My most important aim is to achieve a great likeness. The cameo has to match the portrait photo. However, I actually work on a deeper more advanced level to make a cameo that the recipient will fall in love with.
My goal is to have the mother feel the love that she has for her child when she looks at my cameo portrait. For this I need to know the personality of the subject of my cameo. I ask questions during the design interview to learn the life story and most importantly their character.
I study the portrait photos very carefully. I do like to have more than one photo as different angels and looks can help me tease out the details of the profile.
I also work with plaster models that show the structure of a head. An ‘ecorche’ helps me visualise underlying bones and muscle groups. I also have plaster faces that show age progression. A baby’s proportions are very different to an adult. I have learned how age changes the face.

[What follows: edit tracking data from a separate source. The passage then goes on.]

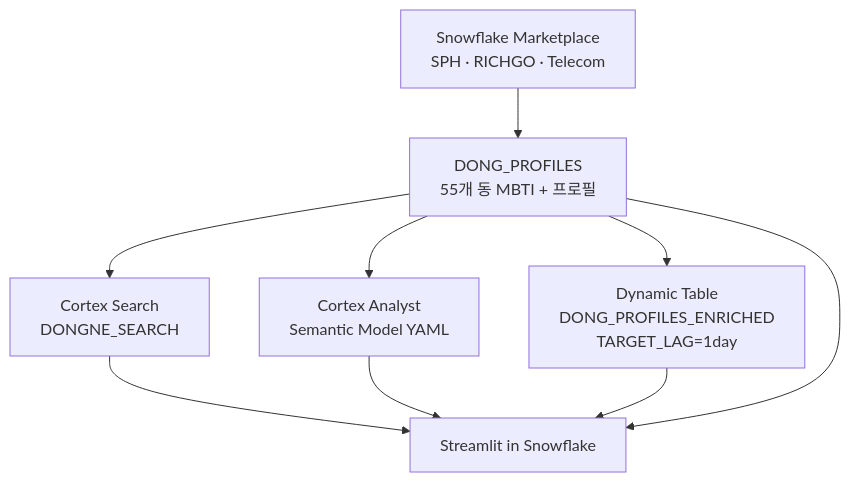
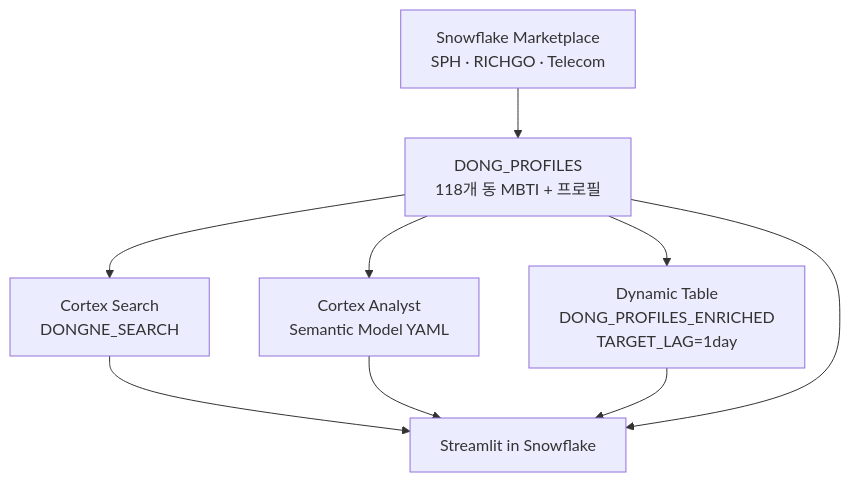
One commit to Daterl/dongne-mbti changed the diagram in README.md. Above: the diagram before and after it, drawn with Mermaid. The commit also changed other lines of this file and 2 other files, not shown here.

````diff
--- a/README.md
+++ b/README.md
@@ -196,11 +196,11 @@
 ```mermaid
 graph TB
-    A[Snowflake Marketplace\nSPH · RICHGO · Telecom] --> B[DONG_PROFILES\n55개 동 MBTI + 프로필]
+    A[Snowflake Marketplace\nSPH · RICHGO · Telecom] --> B[DONG_PROFILES\n118개 동 MBTI + 프로필]
     B --> C[Cortex Search\nDONGNE_SEARCH]
     B --> D[Cortex Analyst\nSemantic Model YAML]
     B --> E[Dynamic Table\nDONG_PROFILES_ENRICHED\nTARGET_LAG=1day]
     C --> F[Streamlit in Snowflake]
     D --> F
     E --> F
     B --> F
 ```
````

There are also profound differences between male and female faces. Knowledge of anatomy is a vital part of my learning and approach to crafting an accurate portrait sculpture. I have to take the time to check details as I carve. This is where the value is in my fee.
The Portrait Photograph
Less skilled cameo artists will only work from side profile photos. The classic cameo pose. This is the easiest portrait to carve.
My goal is to have the portrait photo that best shows the spirit and character of the person. Does the photo tell a story? An example is how a photo of a father holding his child shows the love between them. Send me as many photos as you want. I can help advise on the best choice for the portrait cameo.
I can work from any portrait photograph taken from any angle as I have learned how to correct for the way that a camera alters a face.
The Camera Lies !
Working from photos can be difficult. An inexperienced artist will accept the photo as perfect and attempt to copy it exactly.
There is barrel distortion caused by the camera lens and angular distortion. Most photos have both issues happening at the same time.
A camera with a 100mm focal length lens that is centered on the face and is not tilted up, down or pointed to the sides will show the face accurately.
There are two types of distortion, the one caused by the camera lens is known as barrel distortion. A lens smaller than a 100mm focal length will make the face rounder than normal. The nose and mouth will be larger than normal and the outside of the head is shrunk inwards. This describes most phones and compact cameras that often use 28 – 35 mm lenses.
A telephoto lens larger than 100mm will distort in the opposite way. I can correct for this distortion if I know the type of camera used for the photograph.
When a camera is not centered then you get angular distortion. You can see this best when you see an extreme example. A camera pointing up at a face will make the forehead larger and make the lower half of the face smaller. Pointing down at the face from above has the opposite effect. A camera pointing from the side will introduce perspective issues that change the face.
I have studied these issues in detail and I have learned how to correct for these potential distortions.